A tool like a paintbrush is an extension of the body. Finding an appropriate one depends on the need of the individual artist. The result will depend on how it’s used.
At times it takes forever to decide what material to procure at an art supply or hardware store. You can end up leaving empty-handed because you can’t find that one particular item. At other times you end up buying out of desperation or in haste for instant gratification. You keep unsuitable items because it’s easier than returning to the store. Sound familiar? How often do artists purchase useless art supplies? Many of us are guilty, to be sure. So when I look for a paintbrush, say, sable, I spend a good amount of time stroking it like a pet to see how it behaves or feels until it meets my standards. In a brush, I look for particular characteristics, like resistance or stiffness, and that means avoiding the limp and lifeless ones. If it paints and writes, it’s good.
My tools are simple, rudimentary, and unromantic. And so is my studio. But the studio is a place to be creative and productive—a sanctuary, to use a cliché. It looks like a bricoleur’s workshop, a friend said a long time ago. It’s an apt description and an appropriate context for my work since I like to tinker with workaday ubiquitous materials in an urban setting and be all over the map. A tool reflects the user and how it is used tells us what could become of an object. The work may go through metamorphoses many times over, but the tools remain the same.
To err is human, to measure divine. A measuring tape is essential and indispensable in the studio to get things right, but it can also go against spontaneity and gut instinct. Whether the artist is stretching a canvas, building a panel, mapping the daily course of action, or just winging it organically or symmetrically, it comes in handy. It’s available in different styles, sizes, brands, and forms such as metal, plastic, paper, and now laser. One presumes that we measure things in the world to make sense of the chaos surrounding us.
For my new 2015 cement paintings series, the trowel and the spatula deliver best. They are the same tools I used for my first New York solo exhibition at OK Harris Gallery in 1988, and before that at the prestigious Cultural Center of the Philippines in Manila. Stripping cement’s original context and removing it from the sculptural and conventional construction processes are what the cement painting is about. As masons or bricklayers do, I can feel the gravelly grating sound the concrete makes when troweled over the canvas. It is visceral; it rouses the senses.

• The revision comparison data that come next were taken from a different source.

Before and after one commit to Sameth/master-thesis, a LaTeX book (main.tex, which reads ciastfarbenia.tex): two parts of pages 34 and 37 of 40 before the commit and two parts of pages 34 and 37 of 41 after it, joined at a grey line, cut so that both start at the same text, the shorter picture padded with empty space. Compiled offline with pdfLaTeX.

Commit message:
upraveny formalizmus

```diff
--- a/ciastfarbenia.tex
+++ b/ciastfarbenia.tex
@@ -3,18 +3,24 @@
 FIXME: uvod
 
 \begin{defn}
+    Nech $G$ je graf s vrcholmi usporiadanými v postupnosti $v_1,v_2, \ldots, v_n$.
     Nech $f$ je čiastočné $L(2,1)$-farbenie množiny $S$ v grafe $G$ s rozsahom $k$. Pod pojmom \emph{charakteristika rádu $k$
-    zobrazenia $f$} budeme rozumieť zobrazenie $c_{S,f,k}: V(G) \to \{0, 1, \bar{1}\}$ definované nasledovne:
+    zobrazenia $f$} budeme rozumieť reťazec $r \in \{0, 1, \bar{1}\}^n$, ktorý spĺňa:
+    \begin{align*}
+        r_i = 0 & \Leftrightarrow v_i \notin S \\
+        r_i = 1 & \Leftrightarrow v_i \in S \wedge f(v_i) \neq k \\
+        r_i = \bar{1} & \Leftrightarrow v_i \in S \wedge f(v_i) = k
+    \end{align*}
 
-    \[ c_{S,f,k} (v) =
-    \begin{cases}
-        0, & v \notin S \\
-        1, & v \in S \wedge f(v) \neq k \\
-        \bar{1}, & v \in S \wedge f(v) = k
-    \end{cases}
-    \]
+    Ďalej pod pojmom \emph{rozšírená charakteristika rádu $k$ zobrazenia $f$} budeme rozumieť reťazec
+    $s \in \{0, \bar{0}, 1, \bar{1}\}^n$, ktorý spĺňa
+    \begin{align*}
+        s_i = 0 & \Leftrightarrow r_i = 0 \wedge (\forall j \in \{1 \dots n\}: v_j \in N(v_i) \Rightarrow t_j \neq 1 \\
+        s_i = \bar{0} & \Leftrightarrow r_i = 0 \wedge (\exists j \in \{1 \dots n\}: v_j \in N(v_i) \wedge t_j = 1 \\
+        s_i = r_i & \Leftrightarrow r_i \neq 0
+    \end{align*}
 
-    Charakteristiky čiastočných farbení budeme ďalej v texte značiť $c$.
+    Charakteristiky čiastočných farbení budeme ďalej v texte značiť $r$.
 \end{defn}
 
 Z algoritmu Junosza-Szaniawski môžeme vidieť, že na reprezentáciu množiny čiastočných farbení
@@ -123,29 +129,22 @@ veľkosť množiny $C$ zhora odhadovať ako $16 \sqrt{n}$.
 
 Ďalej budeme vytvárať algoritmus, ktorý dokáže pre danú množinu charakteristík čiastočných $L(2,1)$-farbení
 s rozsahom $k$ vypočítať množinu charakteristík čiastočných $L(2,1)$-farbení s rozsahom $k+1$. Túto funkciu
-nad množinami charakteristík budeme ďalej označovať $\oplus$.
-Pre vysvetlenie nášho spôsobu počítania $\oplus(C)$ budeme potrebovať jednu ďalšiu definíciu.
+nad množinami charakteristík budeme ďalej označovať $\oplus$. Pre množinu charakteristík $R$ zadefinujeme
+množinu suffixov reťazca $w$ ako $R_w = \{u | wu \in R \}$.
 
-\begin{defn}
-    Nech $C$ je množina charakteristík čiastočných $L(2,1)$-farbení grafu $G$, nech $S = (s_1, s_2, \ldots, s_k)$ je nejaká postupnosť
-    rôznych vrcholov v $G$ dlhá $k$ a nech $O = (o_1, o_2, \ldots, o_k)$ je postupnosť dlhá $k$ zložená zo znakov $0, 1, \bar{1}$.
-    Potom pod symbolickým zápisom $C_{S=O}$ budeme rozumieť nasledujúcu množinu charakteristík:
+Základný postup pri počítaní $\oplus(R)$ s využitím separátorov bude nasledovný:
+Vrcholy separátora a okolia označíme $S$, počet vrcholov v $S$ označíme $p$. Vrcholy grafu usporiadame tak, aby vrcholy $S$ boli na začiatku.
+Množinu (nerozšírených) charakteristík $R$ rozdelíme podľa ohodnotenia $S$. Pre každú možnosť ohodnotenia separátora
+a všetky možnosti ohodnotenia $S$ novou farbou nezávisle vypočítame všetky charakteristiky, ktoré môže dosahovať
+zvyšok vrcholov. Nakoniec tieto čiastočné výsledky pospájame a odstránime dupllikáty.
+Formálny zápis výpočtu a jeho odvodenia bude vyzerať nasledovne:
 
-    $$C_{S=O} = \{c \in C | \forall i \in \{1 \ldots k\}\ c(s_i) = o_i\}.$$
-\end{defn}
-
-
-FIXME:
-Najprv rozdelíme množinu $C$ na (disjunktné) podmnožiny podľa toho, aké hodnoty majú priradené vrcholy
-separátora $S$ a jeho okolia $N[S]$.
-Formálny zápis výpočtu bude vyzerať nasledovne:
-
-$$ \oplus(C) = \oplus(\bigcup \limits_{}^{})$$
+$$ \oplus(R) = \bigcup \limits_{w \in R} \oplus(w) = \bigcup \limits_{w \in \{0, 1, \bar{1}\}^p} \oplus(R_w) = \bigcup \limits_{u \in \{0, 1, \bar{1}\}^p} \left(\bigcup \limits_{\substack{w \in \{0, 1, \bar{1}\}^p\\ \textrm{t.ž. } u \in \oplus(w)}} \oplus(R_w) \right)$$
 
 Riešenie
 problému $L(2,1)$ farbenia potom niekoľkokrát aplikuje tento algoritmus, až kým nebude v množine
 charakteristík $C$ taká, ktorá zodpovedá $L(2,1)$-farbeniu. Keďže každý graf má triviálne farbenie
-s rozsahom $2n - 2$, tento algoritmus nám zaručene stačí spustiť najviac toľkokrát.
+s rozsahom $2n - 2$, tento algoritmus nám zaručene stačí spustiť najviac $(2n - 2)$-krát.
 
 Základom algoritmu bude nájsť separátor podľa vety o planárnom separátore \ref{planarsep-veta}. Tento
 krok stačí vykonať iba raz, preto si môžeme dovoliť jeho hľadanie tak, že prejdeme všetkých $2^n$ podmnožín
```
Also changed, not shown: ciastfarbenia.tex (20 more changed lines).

More importantly, I depend on this simple, unique, steel stool for stability and comfort to conserve physical stamina. It is possibly an old dentist or machinist stool that I found at a Brooklyn antique store many years ago, pre-owned. As in car dealership lexicon, it’s so much older than it is. Working on the floor expends much oxygen and energy from the body and so a short break always helps. And if it’s padded, it’s probably not good for my back. I still hang canvas on wall screws out of habit despite having a twenty-year-old heavy-duty easel with a crankshaft that can hold an eight-square stretched canvas. But this stool is an unsung hero.
Visual art is akin to culinary art, to use a baking analogy. Both require measuring the right mix of ingredients, temperature, attention, and, by extension, an acuity which makes or breaks the outcome of the alchemical process.